Colorado's tragic legacy of mass shootings/bombings
Monday's tragedy in the Arvada business district in Colorado which left three people dead is the latest of a stunning history of mass killings in that state.
Colorado is home to the notorious April 20, 1999 Columbine High School tragedy when two students perpetrated a failed mass bombing intended to blow their school off the face of the planet. When two massive bombs planted in the school's cafeteria failed to detonate, these killers moved into active shooter mode. They murdered 12 students and one teacher, wounded more than 20 others, and tossed handheld incendiary devices while firing hundreds of rounds of bullets. They then turned their guns on themselves.
Presently, Colorado ranks sixth highest in the nation for public mass shootings.

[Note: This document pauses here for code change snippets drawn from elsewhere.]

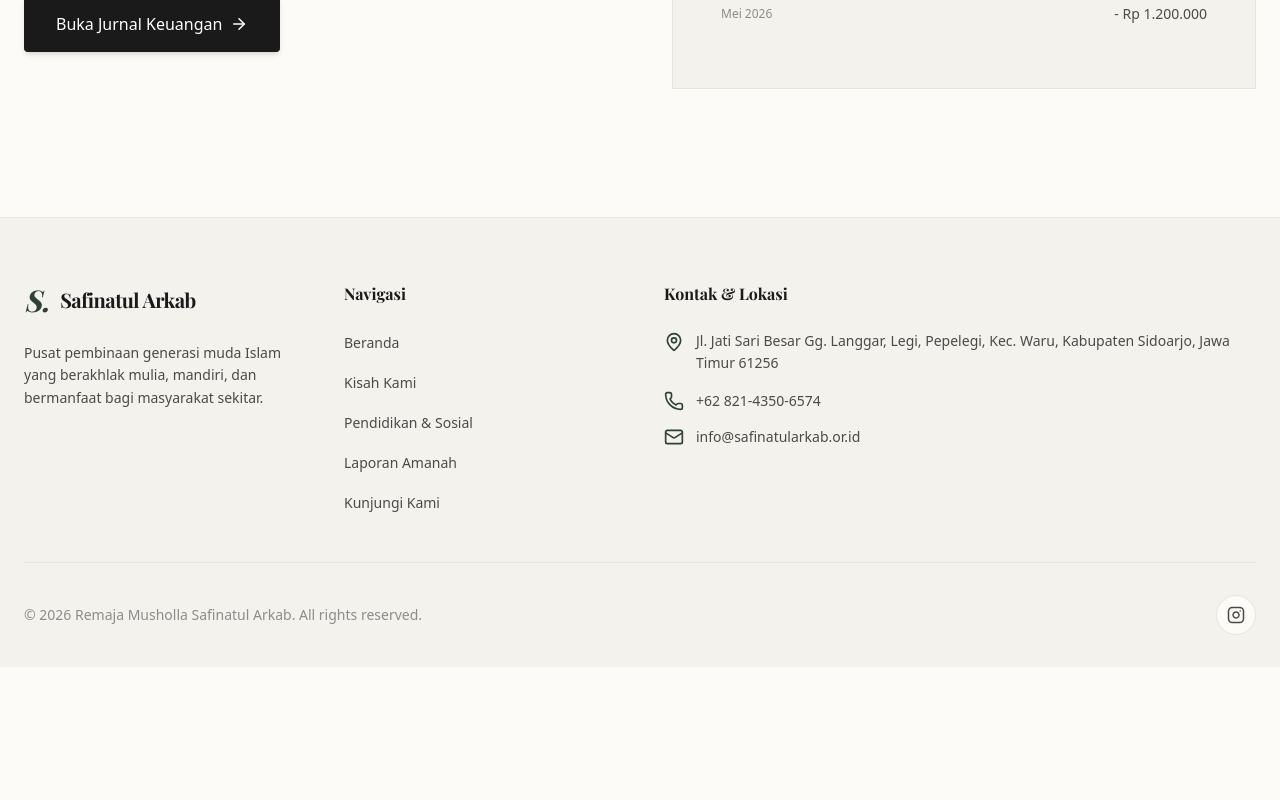
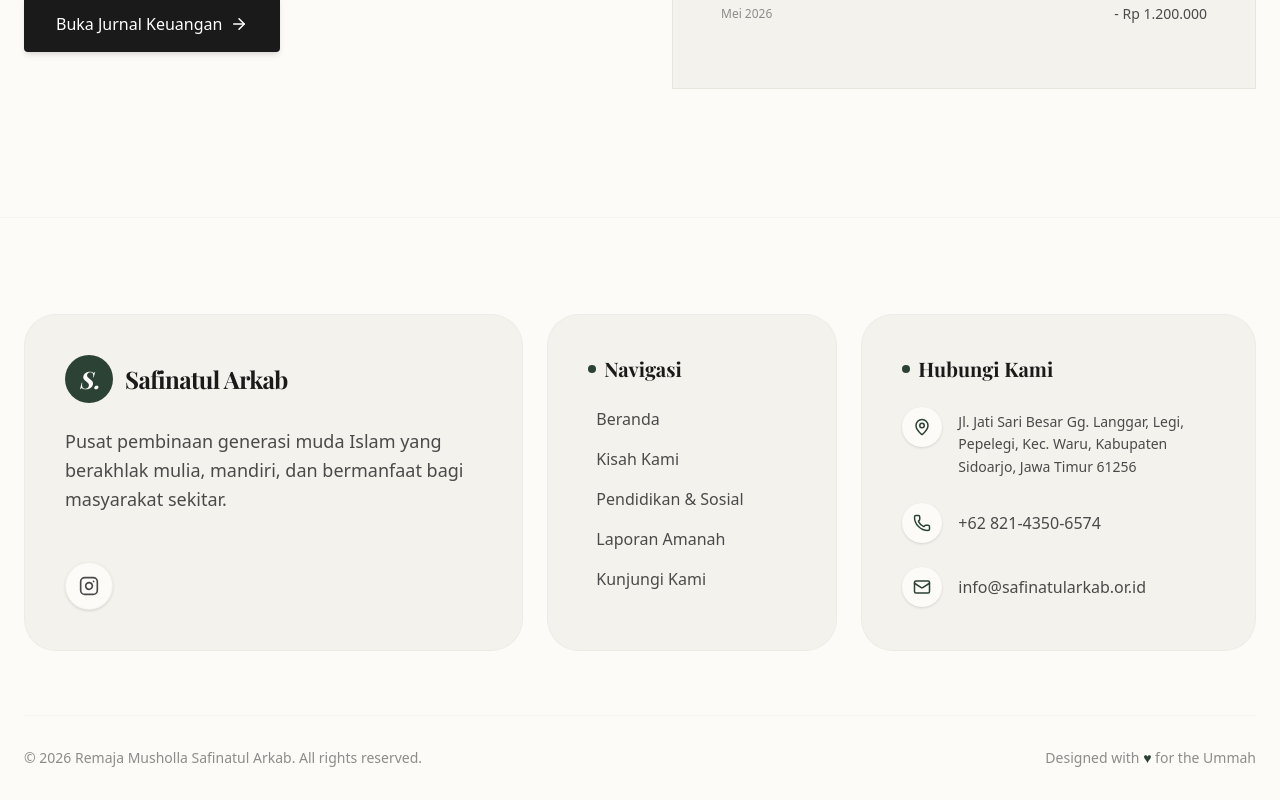
Before and after one commit to kaz-hero123/Musholla-Safinatul-Arkab, a Next.js app: page / in a window 1280 px wide. Shown: the part 3126-3926 px from the top of the page. Before the commit the page ends 3793 px from the top, so only its background shows below. Built offline with nearby package versions, Linux system fonts and the light colour scheme; no server answers; a web font is replaced by a local one.

Commit message:
refactor(footer): implement asymmetric bento grid footer

```diff
--- a/src/components/layout/Footer.tsx
+++ b/src/components/layout/Footer.tsx
@@ -23,63 +23,90 @@ const Instagram = ({ size = 24, className = "" }) => (
 
 export default function Footer() {
   return (
-    <footer className="bg-bg-secondary border-t border-border pt-16 pb-8">
-      <div className="max-w-7xl mx-auto px-6">
-        <div className="grid grid-cols-1 md:grid-cols-4 gap-12 mb-12">
-          {/* Brand */}
-          <div className="md:col-span-1">
-            <Link href="/" className="flex items-center gap-3 mb-6">
-              <span className="font-display font-bold italic text-3xl text-emerald-primary tracking-tight">S.</span>
-              <span className="font-display font-bold text-xl text-text-primary tracking-tight">Safinatul Arkab</span>
-            </Link>
-            <p className="text-text-secondary text-sm leading-relaxed mb-6">
-              Pusat pembinaan generasi muda Islam yang berakhlak mulia, mandiri, dan bermanfaat bagi masyarakat sekitar.
-            </p>
+    <footer className="bg-bg-primary pt-24 pb-8 border-t border-border/30">
+      <div className="max-w-[1400px] mx-auto px-4 md:px-6">
+        <div className="grid grid-cols-1 lg:grid-cols-12 gap-6 mb-16">
+
+          {/* Brand Card - Large */}
+          <div className="lg:col-span-5 bg-bg-secondary rounded-[2rem] p-8 md:p-10 flex flex-col justify-between border border-border/50 animate-reveal">
+            <div>
+              <Link href="/" className="inline-flex items-center gap-3 mb-6 group">
+                <span className="w-12 h-12 rounded-full bg-emerald-primary text-white flex items-center justify-center font-display font-bold italic text-2xl group-hover:scale-105 transition-transform">
+                  S.
+                </span>
+                <span className="font-display font-bold text-2xl text-text-primary tracking-tight">Safinatul Arkab</span>
+              </Link>
+              <p className="text-text-secondary text-lg leading-relaxed max-w-md">
+                Pusat pembinaan generasi muda Islam yang berakhlak mulia, mandiri, dan bermanfaat bagi masyarakat sekitar.
+              </p>
+            </div>
+            <div className="mt-12 flex items-center gap-4">
+              <a href="https://instagram.com/remussafinatularkab" target="_blank" rel="noopener noreferrer" className="w-12 h-12 rounded-full bg-bg-primary border border-border/50 flex items-center justify-center text-text-secondary hover:text-emerald-primary hover:border-emerald-primary transition-all hover:scale-105 shadow-sm" aria-label="Instagram">
+                <Instagram size={20} />
+              </a>
+            </div>
           </div>
 
-          {/* Quick Links */}
-          <div>
-            <h3 className="font-display font-bold text-text-primary mb-6">Navigasi</h3>
+          {/* Quick Links Card */}
+          <div className="lg:col-span-3 bg-bg-secondary rounded-[2rem] p-8 md:p-10 border border-border/50 animate-reveal" style={{animationDelay: '0.1s'}}>
+            <h3 className="font-display font-bold text-xl text-text-primary mb-6 flex items-center gap-2">
+              <span className="w-2 h-2 rounded-full bg-emerald-primary"></span> Navigasi
+            </h3>
             <ul className="space-y-4">
-              <li><Link href="/" className="text-text-secondary hover:text-emerald-primary text-sm transition-colors">Beranda</Link></li>
-              <li><Link href="/tentang" className="text-text-secondary hover:text-emerald-primary text-sm transition-colors">Kisah Kami</Link></li>
-              <li><Link href="/kegiatan" className="text-text-secondary hover:text-emerald-primary text-sm transition-colors">Pendidikan & Sosial</Link></li>
-              <li><Link href="/infaq" className="text-text-secondary hover:text-emerald-primary text-sm transition-colors">Laporan Amanah</Link></li>
-              <li><Link href="/kontak" className="text-text-secondary hover:text-emerald-primary text-sm transition-colors">Kunjungi Kami</Link></li>
+              {[
+                { label: 'Beranda', href: '/' },
+                { label: 'Kisah Kami', href: '/tentang' },
+                { label: 'Pendidikan & Sosial', href: '/kegiatan' },
+                { label: 'Laporan Amanah', href: '/infaq' },
+                { label: 'Kunjungi Kami', href: '/kontak' },
+              ].map((link, i) => (
+                <li key={i}>
+                  <Link href={link.href} className="text-text-secondary hover:text-emerald-primary text-base font-medium transition-colors flex items-center gap-2 group">
+                    <span className="w-0 h-0.5 bg-emerald-primary transition-all group-hover:w-4"></span>
+                    {link.label}
+                  </Link>
+                </li>
+              ))}
             </ul>
           </div>
 
-          {/* Contact Info */}
-          <div className="md:col-span-2">
-            <h3 className="font-display font-bold text-text-primary mb-6">Kontak & Lokasi</h3>
-            <ul className="space-y-4">
-              <li className="flex items-start gap-3">
-                <MapPin size={20} className="text-emerald-primary shrink-0 mt-0.5" />
-                <span className="text-text-secondary text-sm leading-relaxed">
+          {/* Contact Info Card */}
+          <div className="lg:col-span-4 bg-bg-secondary rounded-[2rem] p-8 md:p-10 border border-border/50 animate-reveal" style={{animationDelay: '0.2s'}}>
+            <h3 className="font-display font-bold text-xl text-text-primary mb-6 flex items-center gap-2">
+              <span className="w-2 h-2 rounded-full bg-emerald-primary"></span> Hubungi Kami
+            </h3>
+            <ul className="space-y-6">
+              <li className="flex items-start gap-4 group">
+                <div className="w-10 h-10 rounded-full bg-bg-primary flex items-center justify-center text-emerald-primary shrink-0 group-hover:scale-110 transition-transform shadow-sm">
+                  <MapPin size={18} />
+                </div>
+                <span className="text-text-secondary text-sm leading-relaxed mt-1">
                   Jl. Jati Sari Besar Gg. Langgar, Legi, Pepelegi, Kec. Waru, Kabupaten Sidoarjo, Jawa Timur 61256
                 </span>
               </li>
-              <li className="flex items-center gap-3">
-                <Phone size={20} className="text-emerald-primary shrink-0" />
-                <span className="text-text-secondary text-sm">+62 821-4350-6574</span>
+              <li className="flex items-center gap-4 group">
+                <div className="w-10 h-10 rounded-full bg-bg-primary flex items-center justify-center text-emerald-primary shrink-0 group-hover:scale-110 transition-transform shadow-sm">
+                  <Phone size={18} />
+                </div>
+                <span className="text-text-secondary font-medium">+62 821-4350-6574</span>
               </li>
-              <li className="flex items-center gap-3">
-                <Mail size={20} className="text-emerald-primary shrink-0" />
-                <span className="text-text-secondary text-sm">info@safinatularkab.or.id</span>
+              <li className="flex items-center gap-4 group">
+                <div className="w-10 h-10 rounded-full bg-bg-primary flex items-center justify-center text-emerald-primary shrink-0 group-hover:scale-110 transition-transform shadow-sm">
+                  <Mail size={18} />
+                </div>
+                <span className="text-text-secondary font-medium">info@safinatularkab.or.id</span>
               </li>
             </ul>
           </div>
         </div>
 
         {/* Bottom Bar */}
-        <div className="pt-8 border-t border-border flex flex-col md:flex-row justify-between items-center gap-4">
-          <p className="text-text-muted text-sm">
+        <div className="pt-8 border-t border-border/30 flex flex-col md:flex-row justify-between items-center gap-4 animate-reveal" style={{animationDelay: '0.3s'}}>
+          <p className="text-text-muted text-sm font-medium">
             &copy; {new Date().getFullYear()} Remaja Musholla Safinatul Arkab. All rights reserved.
           </p>
-          <div className="flex items-center gap-4">
-            <a href="https://instagram.com/remussafinatularkab" target="_blank" rel="noopener noreferrer" className="w-10 h-10 rounded-full bg-bg-primary border border-border flex items-center justify-center text-text-secondary hover:text-emerald-primary hover:border-emerald-primary transition-all" aria-label="Instagram">
-              <Instagram size={18} />
-            </a>
+          <div className="text-text-muted text-sm">
+            Designed with <span className="text-emerald-primary">♥</span> for the Ummah
           </div>
         </div>
       </div>
```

Authorities report that one of the people killed in Arvada, a "Samaritan," lost his life trying to stop the shooter and that his actions prevented what could have been a higher death count. Prior to Monday's tragedy in Arvada, the Denver Post published research summarizing Colorado's deadly growing legacy (see above).
As the WVPI has previously reported, "Columbine" has served as the inspiration for countless other deadly attacks in Colorado, across the country, and world-wide.
Columbine "copycats" were responsible for such tragedies as the December 2012 assault at Sandy Hook Elementary School in Connecticut which left 28 people dead, mostly first grade children, and the October 2018 massacre at the Kerch Polytechnic College in the Ukraine where 20 people were shot dead and 70 others wounded. Others were injured at Kerch by similar handheld explosives to those detonated at Columbine. Like the Columbine killers, both shooters committed suicide on scene.